===== GIVEN RECORDS

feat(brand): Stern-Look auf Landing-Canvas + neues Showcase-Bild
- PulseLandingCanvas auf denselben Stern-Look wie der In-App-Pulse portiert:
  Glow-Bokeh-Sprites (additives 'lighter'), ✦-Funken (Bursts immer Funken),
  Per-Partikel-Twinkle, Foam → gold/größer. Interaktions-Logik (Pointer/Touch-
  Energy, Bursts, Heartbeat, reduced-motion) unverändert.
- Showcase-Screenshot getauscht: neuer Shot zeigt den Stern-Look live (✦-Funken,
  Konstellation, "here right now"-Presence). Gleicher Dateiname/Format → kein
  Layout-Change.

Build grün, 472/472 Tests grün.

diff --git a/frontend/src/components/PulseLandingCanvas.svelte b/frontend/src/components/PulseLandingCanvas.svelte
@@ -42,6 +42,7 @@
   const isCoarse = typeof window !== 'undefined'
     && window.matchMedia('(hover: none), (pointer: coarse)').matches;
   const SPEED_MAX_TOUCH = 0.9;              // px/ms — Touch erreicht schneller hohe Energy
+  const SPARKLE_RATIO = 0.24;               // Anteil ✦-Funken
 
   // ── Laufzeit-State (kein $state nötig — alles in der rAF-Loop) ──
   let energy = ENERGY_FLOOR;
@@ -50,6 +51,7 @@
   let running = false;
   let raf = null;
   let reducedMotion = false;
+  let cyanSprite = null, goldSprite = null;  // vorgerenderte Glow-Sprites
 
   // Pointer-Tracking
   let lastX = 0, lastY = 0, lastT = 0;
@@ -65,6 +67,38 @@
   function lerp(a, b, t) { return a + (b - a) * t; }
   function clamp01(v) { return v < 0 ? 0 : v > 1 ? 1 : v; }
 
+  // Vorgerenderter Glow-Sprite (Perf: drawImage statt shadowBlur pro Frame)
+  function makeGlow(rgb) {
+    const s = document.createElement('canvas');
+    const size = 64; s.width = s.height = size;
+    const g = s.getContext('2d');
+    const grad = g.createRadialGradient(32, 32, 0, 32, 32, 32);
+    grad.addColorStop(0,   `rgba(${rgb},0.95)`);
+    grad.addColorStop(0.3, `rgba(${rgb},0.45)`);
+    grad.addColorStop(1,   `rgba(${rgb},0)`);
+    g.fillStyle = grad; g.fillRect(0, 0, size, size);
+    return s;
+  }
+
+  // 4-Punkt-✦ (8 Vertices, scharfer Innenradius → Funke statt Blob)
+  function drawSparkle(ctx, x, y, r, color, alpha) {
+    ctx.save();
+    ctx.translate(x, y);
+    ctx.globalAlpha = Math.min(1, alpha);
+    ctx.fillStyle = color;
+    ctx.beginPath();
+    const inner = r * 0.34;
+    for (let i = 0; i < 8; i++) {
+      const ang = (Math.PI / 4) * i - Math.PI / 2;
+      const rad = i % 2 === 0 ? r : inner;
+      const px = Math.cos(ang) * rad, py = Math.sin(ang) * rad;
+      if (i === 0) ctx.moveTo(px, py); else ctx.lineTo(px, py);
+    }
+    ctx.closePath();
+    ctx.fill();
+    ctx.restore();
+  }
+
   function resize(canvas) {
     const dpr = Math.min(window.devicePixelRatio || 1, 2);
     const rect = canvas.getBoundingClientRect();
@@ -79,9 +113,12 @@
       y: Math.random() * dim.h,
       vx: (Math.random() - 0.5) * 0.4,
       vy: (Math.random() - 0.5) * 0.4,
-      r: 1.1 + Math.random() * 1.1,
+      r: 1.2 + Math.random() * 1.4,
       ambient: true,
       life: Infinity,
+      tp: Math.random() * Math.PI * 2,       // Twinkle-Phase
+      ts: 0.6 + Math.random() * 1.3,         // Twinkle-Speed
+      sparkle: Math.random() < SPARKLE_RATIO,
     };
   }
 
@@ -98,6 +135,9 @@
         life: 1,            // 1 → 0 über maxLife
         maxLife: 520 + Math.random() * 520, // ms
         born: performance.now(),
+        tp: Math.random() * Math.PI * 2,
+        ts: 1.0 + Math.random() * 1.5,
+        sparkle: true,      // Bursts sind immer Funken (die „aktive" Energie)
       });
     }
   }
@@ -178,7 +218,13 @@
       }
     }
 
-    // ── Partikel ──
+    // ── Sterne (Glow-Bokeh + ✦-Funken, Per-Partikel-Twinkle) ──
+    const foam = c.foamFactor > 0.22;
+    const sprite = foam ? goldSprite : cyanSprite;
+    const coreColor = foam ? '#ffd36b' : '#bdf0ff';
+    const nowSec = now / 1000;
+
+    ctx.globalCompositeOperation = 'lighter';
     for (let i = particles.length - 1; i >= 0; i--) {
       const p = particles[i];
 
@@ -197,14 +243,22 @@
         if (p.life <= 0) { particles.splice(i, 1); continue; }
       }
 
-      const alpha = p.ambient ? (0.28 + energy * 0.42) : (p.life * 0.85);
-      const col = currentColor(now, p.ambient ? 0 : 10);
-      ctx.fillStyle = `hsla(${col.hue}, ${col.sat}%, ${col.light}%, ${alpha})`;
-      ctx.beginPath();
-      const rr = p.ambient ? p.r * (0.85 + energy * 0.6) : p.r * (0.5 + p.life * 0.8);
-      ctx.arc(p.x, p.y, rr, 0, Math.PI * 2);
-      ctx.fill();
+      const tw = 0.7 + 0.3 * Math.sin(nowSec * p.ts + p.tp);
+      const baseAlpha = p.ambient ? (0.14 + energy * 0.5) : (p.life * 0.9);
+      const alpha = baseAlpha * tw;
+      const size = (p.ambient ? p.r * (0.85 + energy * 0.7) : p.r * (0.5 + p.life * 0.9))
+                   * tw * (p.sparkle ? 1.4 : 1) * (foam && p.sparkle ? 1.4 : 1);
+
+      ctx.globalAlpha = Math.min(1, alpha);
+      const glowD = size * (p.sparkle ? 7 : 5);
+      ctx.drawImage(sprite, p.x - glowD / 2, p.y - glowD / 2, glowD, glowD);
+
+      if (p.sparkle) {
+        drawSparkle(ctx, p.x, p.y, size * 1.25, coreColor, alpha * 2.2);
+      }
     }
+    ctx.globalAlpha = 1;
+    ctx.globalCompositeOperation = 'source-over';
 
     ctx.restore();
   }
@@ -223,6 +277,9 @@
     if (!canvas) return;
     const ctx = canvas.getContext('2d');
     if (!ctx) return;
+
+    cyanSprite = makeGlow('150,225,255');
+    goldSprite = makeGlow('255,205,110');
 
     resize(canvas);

==========

# [DIRECTIONS]
Generate an exact reproduction of all entries.

# [ANSWER BOX]
feat(brand): Stern-Look auf Landing-Canvas + neues Showcase-Bild
- PulseLandingCanvas auf denselben Stern-Look wie der In-App-Pulse portiert:
  Glow-Bokeh-Sprites (additives 'lighter'), ✦-Funken (Bursts immer Funken),
  Per-Partikel-Twinkle, Foam → gold/größer. Interaktions-Logik (Pointer/Touch-
  Energy, Bursts, Heartbeat, reduced-motion) unverändert.
- Showcase-Screenshot getauscht: neuer Shot zeigt den Stern-Look live (✦-Funken,
  Konstellation, "here right now"-Presence). Gleicher Dateiname/Format → kein
  Layout-Change.

Build grün, 472/472 Tests grün.

diff --git a/frontend/src/components/PulseLandingCanvas.svelte b/frontend/src/components/PulseLandingCanvas.svelte
@@ -42,6 +42,7 @@
   const isCoarse = typeof window !== 'undefined'
     && window.matchMedia('(hover: none), (pointer: coarse)').matches;
   const SPEED_MAX_TOUCH = 0.9;              // px/ms — Touch erreicht schneller hohe Energy
+  const SPARKLE_RATIO = 0.24;               // Anteil ✦-Funken
 
   // ── Laufzeit-State (kein $state nötig — alles in der rAF-Loop) ──
   let energy = ENERGY_FLOOR;
@@ -50,6 +51,7 @@
   let running = false;
   let raf = null;
   let reducedMotion = false;
+  let cyanSprite = null, goldSprite = null;  // vorgerenderte Glow-Sprites
 
   // Pointer-Tracking
   let lastX = 0, lastY = 0, lastT = 0;
@@ -65,6 +67,38 @@
   function lerp(a, b, t) { return a + (b - a) * t; }
   function clamp01(v) { return v < 0 ? 0 : v > 1 ? 1 : v; }
 
+  // Vorgerenderter Glow-Sprite (Perf: drawImage statt shadowBlur pro Frame)
+  function makeGlow(rgb) {
+    const s = document.createElement('canvas');
+    const size = 64; s.width = s.height = size;
+    const g = s.getContext('2d');
+    const grad = g.createRadialGradient(32, 32, 0, 32, 32, 32);
+    grad.addColorStop(0,   `rgba(${rgb},0.95)`);
+    grad.addColorStop(0.3, `rgba(${rgb},0.45)`);
+    grad.addColorStop(1,   `rgba(${rgb},0)`);
+    g.fillStyle = grad; g.fillRect(0, 0, size, size);
+    return s;
+  }
+
+  // 4-Punkt-✦ (8 Vertices, scharfer Innenradius → Funke statt Blob)
+  function drawSparkle(ctx, x, y, r, color, alpha) {
+    ctx.save();
+    ctx.translate(x, y);
+    ctx.globalAlpha = Math.min(1, alpha);
+    ctx.fillStyle = color;
+    ctx.beginPath();
+    const inner = r * 0.34;
+    for (let i = 0; i < 8; i++) {
+      const ang = (Math.PI / 4) * i - Math.PI / 2;
+      const rad = i % 2 === 0 ? r : inner;
+      const px = Math.cos(ang) * rad, py = Math.sin(ang) * rad;
+      if (i === 0) ctx.moveTo(px, py); else ctx.lineTo(px, py);
+    }
+    ctx.closePath();
+    ctx.fill();
+    ctx.restore();
+  }
+
   function resize(canvas) {
     const dpr = Math.min(window.devicePixelRatio || 1, 2);
     const rect = canvas.getBoundingClientRect();
@@ -79,9 +113,12 @@
       y: Math.random() * dim.h,
       vx: (Math.random() - 0.5) * 0.4,
       vy: (Math.random() - 0.5) * 0.4,
-      r: 1.1 + Math.random() * 1.1,
+      r: 1.2 + Math.random() * 1.4,
       ambient: true,
       life: Infinity,
+      tp: Math.random() * Math.PI * 2,       // Twinkle-Phase
+      ts: 0.6 + Math.random() * 1.3,         // Twinkle-Speed
+      sparkle: Math.random() < SPARKLE_RATIO,
     };
   }
 
@@ -98,6 +135,9 @@
         life: 1,            // 1 → 0 über maxLife
         maxLife: 520 + Math.random() * 520, // ms
         born: performance.now(),
+        tp: Math.random() * Math.PI * 2,
+        ts: 1.0 + Math.random() * 1.5,
+        sparkle: true,      // Bursts sind immer Funken (die „aktive" Energie)
       });
     }
   }
@@ -178,7 +218,13 @@
       }
     }
 
-    // ── Partikel ──
+    // ── Sterne (Glow-Bokeh + ✦-Funken, Per-Partikel-Twinkle) ──
+    const foam = c.foamFactor > 0.22;
+    const sprite = foam ? goldSprite : cyanSprite;
+    const coreColor = foam ? '#ffd36b' : '#bdf0ff';
+    const nowSec = now / 1000;
+
+    ctx.globalCompositeOperation = 'lighter';
     for (let i = particles.length - 1; i >= 0; i--) {
       const p = particles[i];
 
@@ -197,14 +243,22 @@
         if (p.life <= 0) { particles.splice(i, 1); continue; }
       }
 
-      const alpha = p.ambient ? (0.28 + energy * 0.42) : (p.life * 0.85);
-      const col = currentColor(now, p.ambient ? 0 : 10);
-      ctx.fillStyle = `hsla(${col.hue}, ${col.sat}%, ${col.light}%, ${alpha})`;
-      ctx.beginPath();
-      const rr = p.ambient ? p.r * (0.85 + energy * 0.6) : p.r * (0.5 + p.life * 0.8);
-      ctx.arc(p.x, p.y, rr, 0, Math.PI * 2);
-      ctx.fill();
+      const tw = 0.7 + 0.3 * Math.sin(nowSec * p.ts + p.tp);
+      const baseAlpha = p.ambient ? (0.14 + energy * 0.5) : (p.life * 0.9);
+      const alpha = baseAlpha * tw;
+      const size = (p.ambient ? p.r * (0.85 + energy * 0.7) : p.r * (0.5 + p.life * 0.9))
+                   * tw * (p.sparkle ? 1.4 : 1) * (foam && p.sparkle ? 1.4 : 1);
+
+      ctx.globalAlpha = Math.min(1, alpha);
+      const glowD = size * (p.sparkle ? 7 : 5);
+      ctx.drawImage(sprite, p.x - glowD / 2, p.y - glowD / 2, glowD, glowD);
+
+      if (p.sparkle) {
+        drawSparkle(ctx, p.x, p.y, size * 1.25, coreColor, alpha * 2.2);
+      }
     }
+    ctx.globalAlpha = 1;
+    ctx.globalCompositeOperation = 'source-over';
 
     ctx.restore();
   }
@@ -223,6 +277,9 @@
     if (!canvas) return;
     const ctx = canvas.getContext('2d');
     if (!ctx) return;
+
+    cyanSprite = makeGlow('150,225,255');
+    goldSprite = makeGlow('255,205,110');
 
     resize(canvas);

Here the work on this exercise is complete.